Spending a couple hours on the shore where many Hindus – especially those from nearby Richmond Hill, Ozone Park, and South Park – go to
pray, the volunteers comb the beach for items that worshipers take to Jamaica Bay because it has become an adoptive Ganges River – India’s waterway that is perceived as sacred and where people will take religious items to be blessed. But, because Jamaica Bay has become such a draw, the coastline has also become increasingly littered with religious items that were put in the water but wash back onto the shore, alarming area park workers and environmentalists who worry what the non-biodegradable goods are doing to an ecosystem home to many species of wildlife.
“We like to put offerings in the water, but, when this practice began in the olden days, those offerings were biodegradable – flowers and fruits; it wasn’t the styrofoam and bottles of today,” said Sunita Viswanath, a co-founder of the all-volunteer group called Sadhana: Coalition of Progressive Hindus.
That is why Viswanath and the group’s two other co-founders, Aminta Kilawan and Rohan Narine, launched, along with the U.S. National Park Service, a monthly cleanup program, which began Sunday, at Jamaica Bay. Known as “Project Prithvi,” the initiative continues the work that others in the Hindu community have done to pick up the religious items from the shoreline.

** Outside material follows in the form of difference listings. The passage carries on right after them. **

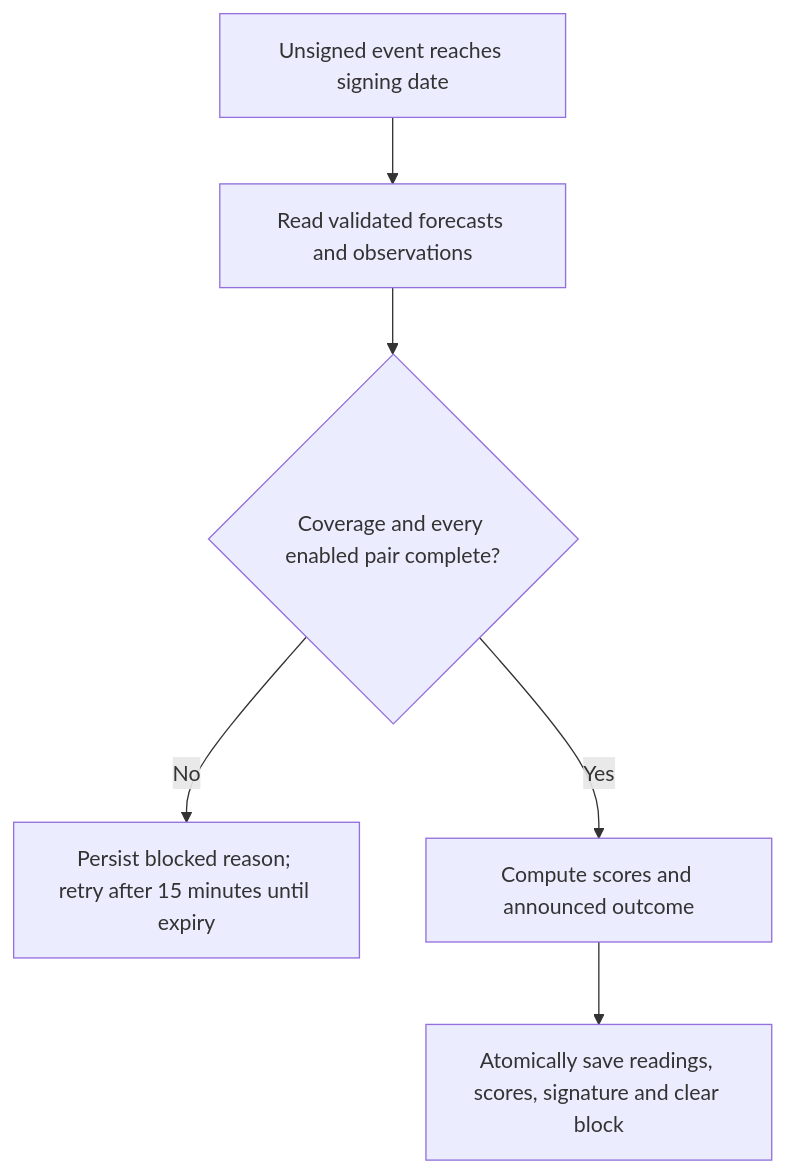
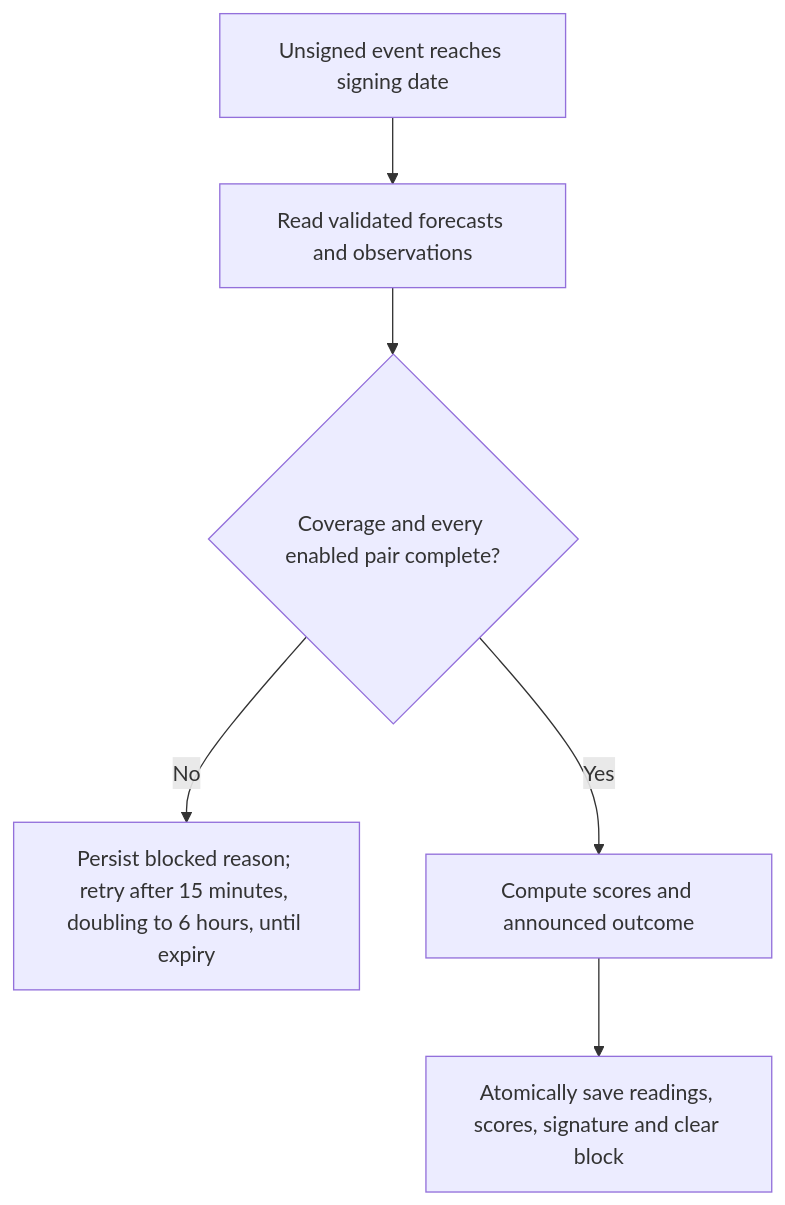
One commit to tee8z/noaa-oracle changed the diagram in docs/settlement-operations.md. Above: the diagram before and after it, drawn with Mermaid. The commit also changed other lines of this file and 7 other files, not shown here.

````diff
--- a/docs/settlement-operations.md
+++ b/docs/settlement-operations.md
@@ -38,8 +38,8 @@
 ```mermaid
 flowchart TD
   A[Unsigned event reaches signing date] --> B[Read validated forecasts and observations]
   B --> C{Coverage and every enabled pair complete?}
-  C -- No --> D[Persist blocked reason; retry after 15 minutes until expiry]
+  C -- No --> D[Persist blocked reason; retry after 15 minutes, doubling to 6 hours, until expiry]
   C -- Yes --> E[Compute scores and announced outcome]
   E --> F[Atomically save readings, scores, signature and clear block]
 ```
````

Additionally, as part of Sadhana’s work, the co-founders said they are going to different Hindu temples to speak to religious leaders and worshipers about the importance of respecting the environment – a message they said has been well received because it is so core to the beliefs of Hinduism.
“When we show community members the damaged, broken idols that we have collected at the beach, that really gets a reaction,” Viswanath said. “They stop in their tracks and say, ‘Wow, we shouldn’t be doing that.’”

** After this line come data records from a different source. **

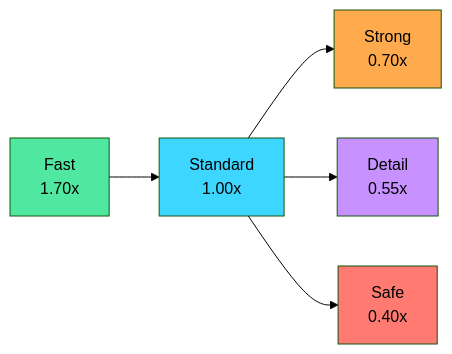
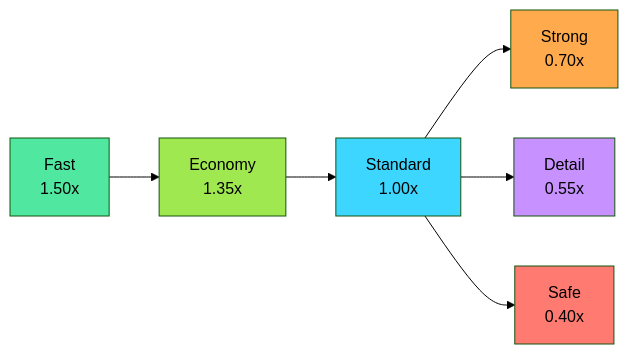
The second of 4 diagrams in README.md (RafaelFino/FilamentDB), drawn with Mermaid (forest theme) before and after one commit. The commit also changed other lines of this file and 63 other files, not shown here.

````diff
--- a/README.md
+++ b/README.md
@@ -84,13 +62,15 @@
 ```mermaid
 graph LR
-    F[Fast<br/>1.70x] --> S[Standard<br/>1.00x]
+    F[Fast<br/>1.50x] --> E[Economy<br/>1.35x]
+    E --> S[Standard<br/>1.00x]
     S --> ST[Strong<br/>0.70x]
     S --> D[Detail<br/>0.55x]
     S --> SA[Safe<br/>0.40x]
 
     style F fill:#50e8a0,color:#000
+    style E fill:#a0e850,color:#000
     style S fill:#3dd6ff,color:#000
     style ST fill:#ffaa4d,color:#000
     style D fill:#c792ff,color:#000
     style SA fill:#ff7b72,color:#000
 ```
````
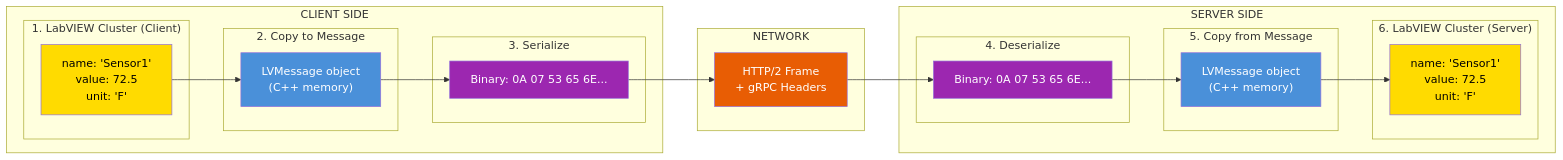
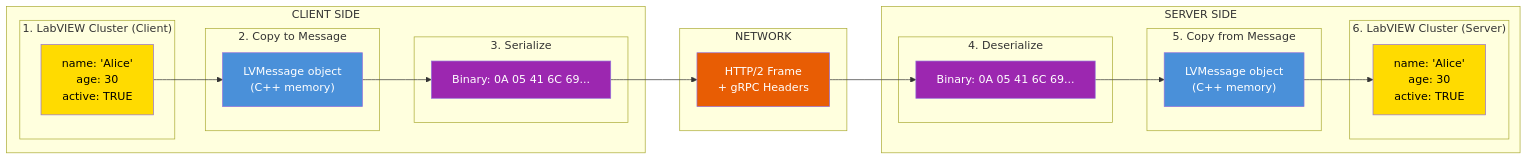
One commit to yash-ni/Docs changed the second of 7 diagrams in KnownIssuesAndUpgradePath.md. Above: the diagram before and after it, drawn with Mermaid. The commit also changed other lines of this file, not shown here.

````diff
--- a/KnownIssuesAndUpgradePath.md
+++ b/KnownIssuesAndUpgradePath.md
@@ -103,45 +103,45 @@
 ```mermaid
 graph LR
     subgraph "CLIENT SIDE"
         subgraph "1. LabVIEW Cluster (Client)"
-            LV_CLIENT["name: 'Sensor1'<br/>value: 72.5<br/>unit: 'F'"]
+            LV_CLIENT["name: 'Alice'<br/>age: 30<br/>active: TRUE"]
         end
         
         subgraph "2. Copy to Message"
             MSG_CLIENT["LVMessage object<br/>(C++ memory)"]
         end
         
         subgraph "3. Serialize"
-            BIN_CLIENT["Binary: 0A 07 53 65 6E..."]
+            BIN_CLIENT["Binary: 0A 05 41 6C 69..."]
         end
     end
     
     subgraph "NETWORK"
         HTTP["HTTP/2 Frame<br/>+ gRPC Headers"]
     end
     
     subgraph "SERVER SIDE"
         subgraph "4. Deserialize"
-            BIN_SERVER["Binary: 0A 07 53 65 6E..."]
+            BIN_SERVER["Binary: 0A 05 41 6C 69..."]
         end
         
         subgraph "5. Copy from Message"
             MSG_SERVER["LVMessage object<br/>(C++ memory)"]
         end
         
         subgraph "6. LabVIEW Cluster (Server)"
-            LV_SERVER["name: 'Sensor1'<br/>value: 72.5<br/>unit: 'F'"]
+            LV_SERVER["name: 'Alice'<br/>age: 30<br/>active: TRUE"]
         end
     end
     
     LV_CLIENT --> MSG_CLIENT --> BIN_CLIENT --> HTTP
     HTTP --> BIN_SERVER --> MSG_SERVER --> LV_SERVER
     
     style LV_CLIENT fill:#ffdb00,color:#000
     style MSG_CLIENT fill:#4a90d9,color:#fff
     style BIN_CLIENT fill:#9c27b0,color:#fff
     style HTTP fill:#e85d04,color:#fff
     style BIN_SERVER fill:#9c27b0,color:#fff
     style MSG_SERVER fill:#4a90d9,color:#fff
     style LV_SERVER fill:#ffdb00,color:#000
 ```
````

Kilawan, whose parents migrated to Queens from Guyana in the 1980s and who grew up in South Ozone Park and Ozone Park, noted that while it can be daunting to institute such major change in the way people worship – it is possible, especially when those who are worshipping do not feel as though they are being attacked for their religious beliefs.
“It’s definitely difficult,” Kilawan said. “It’s something that’s close to people’s hearts. Change is hard in any way. Throwing a sari in the garbage, or throwing something that a person believes is sacred, into the garbage, they may perceive that as sacrilegious.”
Still, the Sadhana co-founders said, people are receptive to the call for respecting the environment – and Kilawan said they are speaking to people about changing the way they leave the items. So, for example, instead of leaving a sari in the water, Kilawan said people could collect the saris and give them to an organization that will distribute them among the less fortunate.
“The hardest part is trying to maintain tradition while still realizing that putting offerings into the water that aren’t biodegradable is antithetical to what it means to be Hindu,” Kilawan said.
The cleanups will be held the first Saturday of every month from 1 p.m. to 4 p.m. by the Joseph P. Addabbo Memorial Bridge in Jamaica Bay.
For more information, visit www.sadhana.org.
By Anna Gustafson